Walter was rushed to Johns Hopkins Hospital to have his injuries treated.  A plaster cast was applied from his palm and fingers all the way to his elbow.   In the days following Walter experienced additional swelling in his right hand and returned to the hospital two more times for treatment.  His second visit was on December 2, 1967 (the day of the crime). The doctor on this date described the splint applied to Walter’s arm upon leaving the clinic as being a plaster of Paris going from the fingertips to the elbow with 15 layers of gauze padding a half inch thick covering the hand and going from the palm to the elbow, rendering the hand immobile.

His painfully bruised ribs restricted his movement according to his friends and relatives who were never presented by his trial counsel. During his recovery period he lived with his older sister who nursed him. He was so disabled from the rib injury that he could hardly move during the first week of rehabilitation.

Nothing Wrong with the Shooter’s Right Hand

All the witnesses described the perpetrator as wielding and shooting the gun in his right hand without any sign of difficulty. Furthermore, none of the witnesses noticed anything unusual with the shooter’s right hand. Police had chased the criminal in full flight and saw him evade a police cruiser as well as an officer who fired shots at the fleeing suspect over several blocks.

Additionally, the perpetrator had purchased and carried in each hand two large shopping bag of groceries that he took outside before reentering the store and commencing the crime.  Walter could not have done these things given his painful chest and rib injuries and his severely injured right hand that was in a plaster cast.

Unfortunately, Walter’s trial attorney did not present the hand injury in a way that the jury could envision. Trial counsel made no mention of the rib and chest injuries. Nor did he present evidence concerning the circumstances surrounding the stabbing of Walter’s hand. The judge even wondered aloud at trial as to how and why Walter’s hand had been stabbed. Not knowing the circumstances surrounding the hand injury, the jury could have easily attached criminal conduct on Walter’s part with his stabbing.

The investigation conducted by Centurion’s Jim McCloskey and retired police officer Stephen C. Delaney , allowed Walter’s Baltimore attorneys Booth Ripke and Larry Nathans to present the full facts and circumstances to a concerned judge in a motion to reopen the post conviction case and suspend the life sentence to time served. The court made reference to the “evidence of actual innocence” as well as Walter’s spotless 39 year prison record and concluded its decision by modifying the sentence to time served.
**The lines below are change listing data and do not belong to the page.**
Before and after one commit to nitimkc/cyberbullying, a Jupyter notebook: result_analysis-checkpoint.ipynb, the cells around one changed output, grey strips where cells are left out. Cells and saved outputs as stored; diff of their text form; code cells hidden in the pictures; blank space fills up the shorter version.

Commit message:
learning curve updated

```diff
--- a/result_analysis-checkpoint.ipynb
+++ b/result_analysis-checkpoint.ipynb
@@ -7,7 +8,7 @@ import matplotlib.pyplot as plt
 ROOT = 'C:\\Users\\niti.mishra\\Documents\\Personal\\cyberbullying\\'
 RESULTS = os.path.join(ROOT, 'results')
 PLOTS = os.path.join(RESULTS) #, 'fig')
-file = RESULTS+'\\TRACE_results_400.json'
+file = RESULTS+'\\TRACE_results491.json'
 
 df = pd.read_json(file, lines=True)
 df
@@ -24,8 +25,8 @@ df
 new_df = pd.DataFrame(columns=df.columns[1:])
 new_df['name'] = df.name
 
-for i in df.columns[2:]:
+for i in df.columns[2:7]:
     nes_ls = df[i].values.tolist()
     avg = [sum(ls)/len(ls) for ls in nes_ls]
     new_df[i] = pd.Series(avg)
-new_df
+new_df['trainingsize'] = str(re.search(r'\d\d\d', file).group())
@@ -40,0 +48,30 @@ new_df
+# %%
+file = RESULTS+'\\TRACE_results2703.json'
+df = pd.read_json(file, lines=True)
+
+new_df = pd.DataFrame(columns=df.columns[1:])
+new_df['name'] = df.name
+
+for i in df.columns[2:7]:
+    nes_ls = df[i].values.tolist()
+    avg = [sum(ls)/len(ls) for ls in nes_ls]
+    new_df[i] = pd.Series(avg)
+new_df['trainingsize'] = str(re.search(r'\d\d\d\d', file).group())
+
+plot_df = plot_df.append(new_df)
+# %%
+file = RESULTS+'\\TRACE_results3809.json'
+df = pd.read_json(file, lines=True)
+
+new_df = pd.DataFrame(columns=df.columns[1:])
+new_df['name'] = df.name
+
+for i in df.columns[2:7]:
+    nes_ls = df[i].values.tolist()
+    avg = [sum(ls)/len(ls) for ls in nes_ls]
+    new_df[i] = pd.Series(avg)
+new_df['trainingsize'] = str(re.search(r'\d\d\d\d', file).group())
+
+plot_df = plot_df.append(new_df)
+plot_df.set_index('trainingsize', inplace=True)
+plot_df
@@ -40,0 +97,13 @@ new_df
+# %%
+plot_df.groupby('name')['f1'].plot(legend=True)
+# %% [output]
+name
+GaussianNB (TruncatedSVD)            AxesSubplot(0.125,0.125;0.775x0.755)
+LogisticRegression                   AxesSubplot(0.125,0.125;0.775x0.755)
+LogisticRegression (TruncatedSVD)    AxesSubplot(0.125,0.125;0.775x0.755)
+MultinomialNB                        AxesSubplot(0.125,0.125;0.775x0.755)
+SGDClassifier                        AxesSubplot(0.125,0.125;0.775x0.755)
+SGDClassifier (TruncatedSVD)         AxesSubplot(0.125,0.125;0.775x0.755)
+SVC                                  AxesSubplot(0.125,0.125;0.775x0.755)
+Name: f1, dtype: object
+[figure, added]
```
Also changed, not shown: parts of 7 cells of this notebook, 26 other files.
With the prosecutor’s agreement to this ruling, Walter walked out of the same courtroom in which he had been convicted four decades earlier, but as a free man.